simplicity (n.)

Of manners gentle, of affections mild;

In wit a man, simplicity a child.

Alexander Pope (1688-1744): Epitaph on Gay.

Give me a look, give me a face,

That makes simplicity a grace;

Robes loosely flowing, hair as free,—

Such sweet neglect more taketh me

Than all the adulteries of art:

They strike mine eyes, but not my heart.

Ben Jonson (1573-1637): Epicoene; Or, the Silent Woman. Act i. Sc. 1.

Elegant as simplicity, and warm

As ecstasy.

William Cowper (1731-1800): Table Talk. Line 588.

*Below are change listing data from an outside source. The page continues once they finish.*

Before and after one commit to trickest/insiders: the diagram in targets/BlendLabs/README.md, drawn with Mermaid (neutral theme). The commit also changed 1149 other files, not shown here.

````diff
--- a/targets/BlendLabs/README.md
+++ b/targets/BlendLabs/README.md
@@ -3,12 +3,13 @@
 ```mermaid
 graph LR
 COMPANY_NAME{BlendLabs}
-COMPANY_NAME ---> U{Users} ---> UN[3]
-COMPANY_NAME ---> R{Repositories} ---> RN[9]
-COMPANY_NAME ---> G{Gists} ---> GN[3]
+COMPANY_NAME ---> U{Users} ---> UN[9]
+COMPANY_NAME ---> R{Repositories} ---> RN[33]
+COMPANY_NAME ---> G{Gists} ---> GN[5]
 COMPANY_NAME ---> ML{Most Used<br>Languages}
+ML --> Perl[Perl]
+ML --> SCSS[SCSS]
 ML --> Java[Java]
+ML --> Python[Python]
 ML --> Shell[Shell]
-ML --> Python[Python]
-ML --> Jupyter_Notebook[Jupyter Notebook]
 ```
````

  No gilded dome swells from the lowly roof to catch the morning or evening beam; but the love and gratitude of united America settle upon it in one eternal sunshine. From beneath that humble roof went forth the intrepid and unselfish warrior, the magistrate who knew no glory but his country's good; to that he returned, happiest when his work was done. There he lived in noble simplicity, there he died in glory and peace. While it stands, the latest generations of the grateful children of America will make this pilgrimage to it as to a shrine; and when it shall fall, if fall it must, the memory and the name of Washington shall shed an eternal glory on the spot.

Edward Everett (1794-1865): Oration on the Character of Washington.

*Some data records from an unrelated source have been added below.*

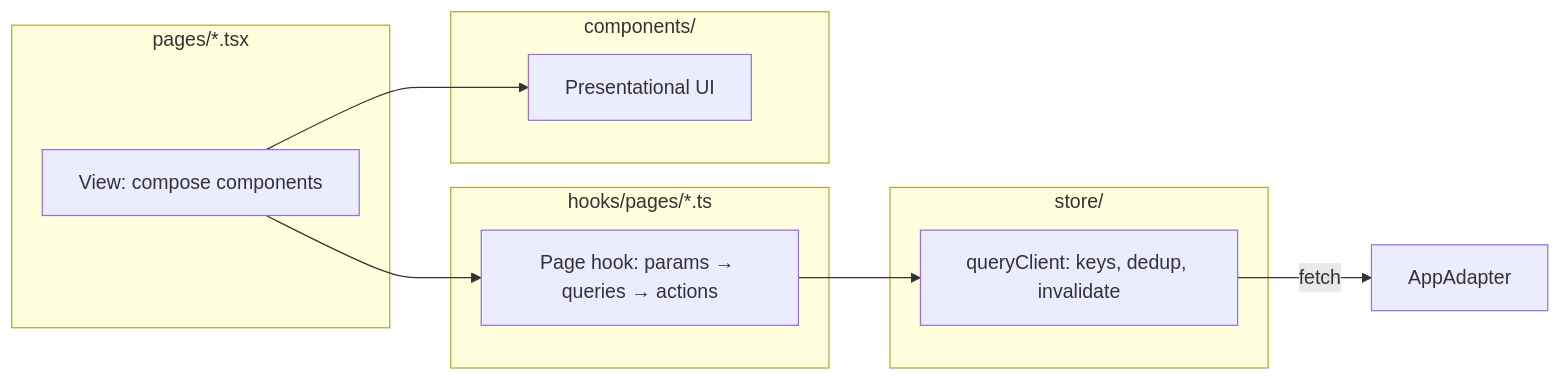
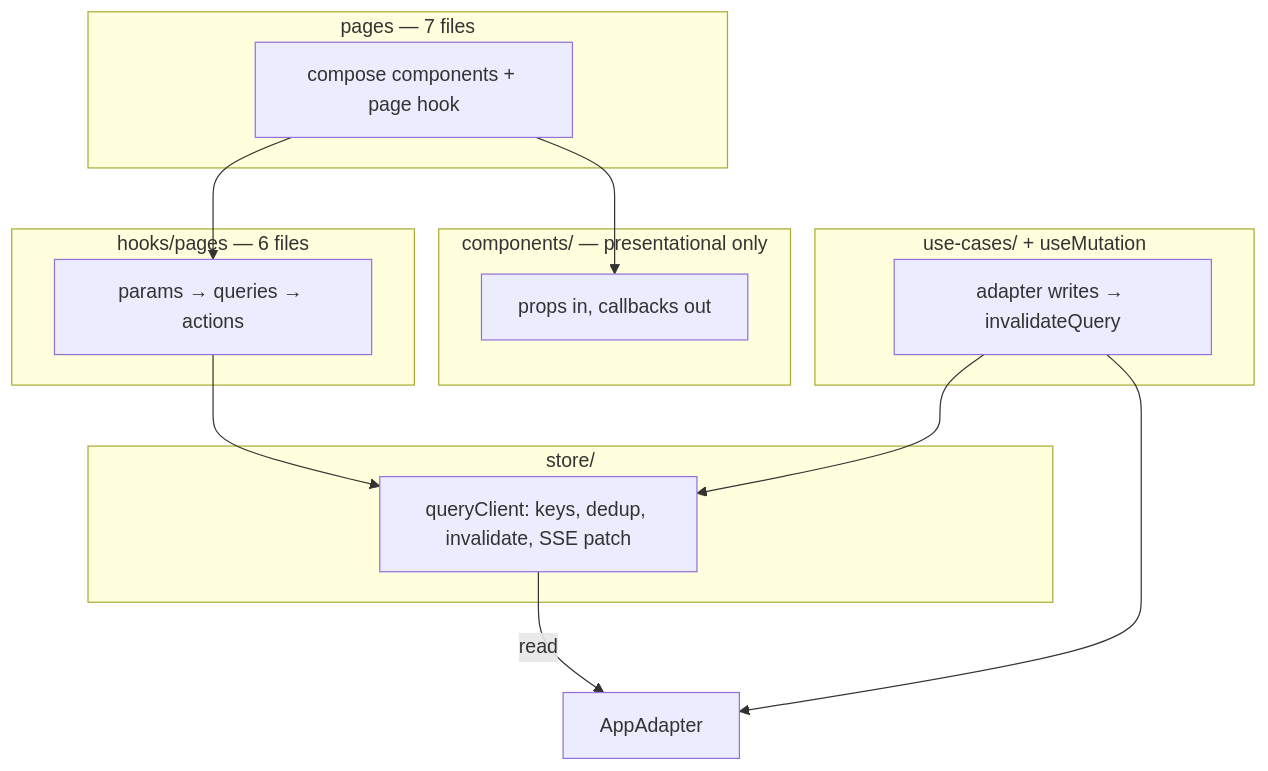
One commit to hoonsubin/messe-buddy-app changed the diagram in plans/pages-and-data-refactor.md. Above: the diagram before and after it, drawn with Mermaid. The commit also changed other lines of this file, not shown here.

````diff
--- a/plans/pages-and-data-refactor.md
+++ b/plans/pages-and-data-refactor.md
@@ -93,23 +25,29 @@
 ```mermaid
-flowchart LR
-  subgraph pages [pages/*.tsx]
-    P[View: compose components]
+flowchart TB
+  subgraph L4 [pages — 7 files]
+    P[compose components + page hook]
   end
 
-  subgraph hooks [hooks/pages/*.ts]
-    H[Page hook: params → queries → actions]
+  subgraph L5 [hooks/pages — 6 files]
+    H[params → queries → actions]
   end
 
   subgraph store [store/]
-    QC[queryClient: keys, dedup, invalidate]
+    QC[queryClient: keys, dedup, invalidate, SSE patch]
   end
 
-  subgraph components [components/]
-    C[Presentational UI]
+  subgraph L3 [components/ — presentational only]
+    C[props in, callbacks out]
+  end
+
+  subgraph writes [use-cases/ + useMutation]
+    UC[adapter writes → invalidateQuery]
   end
 
   P --> H
   P --> C
   H --> QC
-  QC -->|fetch| Adapter[AppAdapter]
+  QC -->|read| Adapter[AppAdapter]
+  UC --> Adapter
+  UC --> QC
 ```
````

  We have exchanged the Washingtonian dignity for the Jeffersonian simplicity, which was in truth only another name for the Jacksonian vulgarity.

Bishop Henry C Potter (1835-1908): Address at the Washington Centennial Service in St. Paul's Chapel, New York, April 30, 1889.

  The elegant simplicity of the three per cents.

Lord Stowell (1745-1836): Lives of the Lord Chancellors (Campbell). Vol. x. Chap. 212.

  The sweet simplicity of the three per cents.

Benjamin Disraeli (Earl Beaconsfield) (1805-1881): Endymion. Chap. xcvi.

And oft, though wisdom wake, suspicion sleeps

At wisdom's gate, and to simplicity

Resigns her charge, while goodness thinks no ill

Where no ill seems.

John Milton (1608-1674): Paradise Lost. Book iii. Line 686.

And simple truth miscall'd simplicity,

And captive good attending captain ill.

William Shakespeare (1564-1616): Sonnet lxvi.

Rich in saving common-sense,

And, as the greatest only are,

In his simplicity sublime.

Alfred Tennyson (1809-1892): Ode on the Death of the Duke of Wellington. Stanza 4.